(Travelling with purpose: by Tom Chatfield)

 
I’m not sure that my purpose in Charters Towers – to help make personal protection equipment more accessible and accountable on a gold mining site – would impress Peter Singer, but it’s a step forward from my purpose 10 years ago, which involved servicing cash handling equipment for the gambling and hoteliers industries.
 
In brief response to Kracauer, I can say with some confidence after 6 hours waiting at an airport that airports are one of the few places that still uphold the right to be bored, though they do make the boredom, should you choose to accept it, terribly comfortable.
 
Finally, I haven’t read Sontag’s full argument On Photography for the dismissal of photography from the list of life enhancing experiences, but I have read elsewhere that she changed her mind later in life about some aspects of that argument, and, so, having now, by way of diary entry, at least partially justified using my free travel time between Sydney and Charters Towers to do some photography, I give you some photos of light playing on clouds filmed at a few different heights.
 
p.s. I’m not at all disappointed that I didn’t capture a photo of the iridescent fog that rippled and surged overhead of me like an aurora during my drive back to Townsville, but it wouldn’t have harmed my experience if I’d been able to stop by the highway for just a few moments to capture it without the fear of a truck slamming into me.
 

Brisbane descent

Brisbane descent


 
Townsville descent with solar glory

Townsville descent with solar glory


 
Fog bow at Macrossan camping ground

Fog bow at Macrossan camping ground


 
Pajingo access road at sunrise

Pajingo access road at sunrise


 
Towers Hill Lookout, Charters Towers, with town under fog

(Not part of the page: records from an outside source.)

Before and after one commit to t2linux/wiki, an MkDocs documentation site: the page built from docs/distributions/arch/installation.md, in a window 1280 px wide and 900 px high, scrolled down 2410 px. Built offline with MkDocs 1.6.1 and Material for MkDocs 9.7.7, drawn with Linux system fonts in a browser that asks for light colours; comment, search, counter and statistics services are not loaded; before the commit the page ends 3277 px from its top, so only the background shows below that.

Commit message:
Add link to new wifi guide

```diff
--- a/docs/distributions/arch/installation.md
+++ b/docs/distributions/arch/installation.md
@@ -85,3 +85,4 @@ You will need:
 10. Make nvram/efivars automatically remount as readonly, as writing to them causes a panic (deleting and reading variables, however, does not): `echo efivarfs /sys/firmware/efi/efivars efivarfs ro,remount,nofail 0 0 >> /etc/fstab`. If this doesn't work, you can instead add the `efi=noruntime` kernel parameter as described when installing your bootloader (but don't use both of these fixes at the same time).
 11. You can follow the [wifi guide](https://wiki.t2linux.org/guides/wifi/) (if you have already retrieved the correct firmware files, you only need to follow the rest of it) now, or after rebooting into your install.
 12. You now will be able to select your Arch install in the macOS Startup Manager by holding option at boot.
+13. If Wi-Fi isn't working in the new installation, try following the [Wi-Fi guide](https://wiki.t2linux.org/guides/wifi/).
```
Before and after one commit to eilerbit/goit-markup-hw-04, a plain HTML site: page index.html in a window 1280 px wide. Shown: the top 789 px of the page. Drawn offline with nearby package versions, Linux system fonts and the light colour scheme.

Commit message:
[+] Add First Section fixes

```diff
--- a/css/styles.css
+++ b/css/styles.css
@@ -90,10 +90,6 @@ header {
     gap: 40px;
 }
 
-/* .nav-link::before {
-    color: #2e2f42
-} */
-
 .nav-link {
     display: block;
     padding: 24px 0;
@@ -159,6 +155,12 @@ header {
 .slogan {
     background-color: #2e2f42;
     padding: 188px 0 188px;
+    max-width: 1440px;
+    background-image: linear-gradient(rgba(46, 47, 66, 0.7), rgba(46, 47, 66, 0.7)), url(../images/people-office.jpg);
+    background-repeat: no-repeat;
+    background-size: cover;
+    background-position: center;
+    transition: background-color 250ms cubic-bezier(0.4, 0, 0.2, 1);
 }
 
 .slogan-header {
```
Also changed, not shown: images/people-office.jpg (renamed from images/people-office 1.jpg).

Towers Hill Lookout, Charters Towers, with town under fog


 
Towers Hill Lookout, Charters Towers - Sunrise with town under fog

Towers Hill Lookout, Charters Towers – Sunrise with town under fog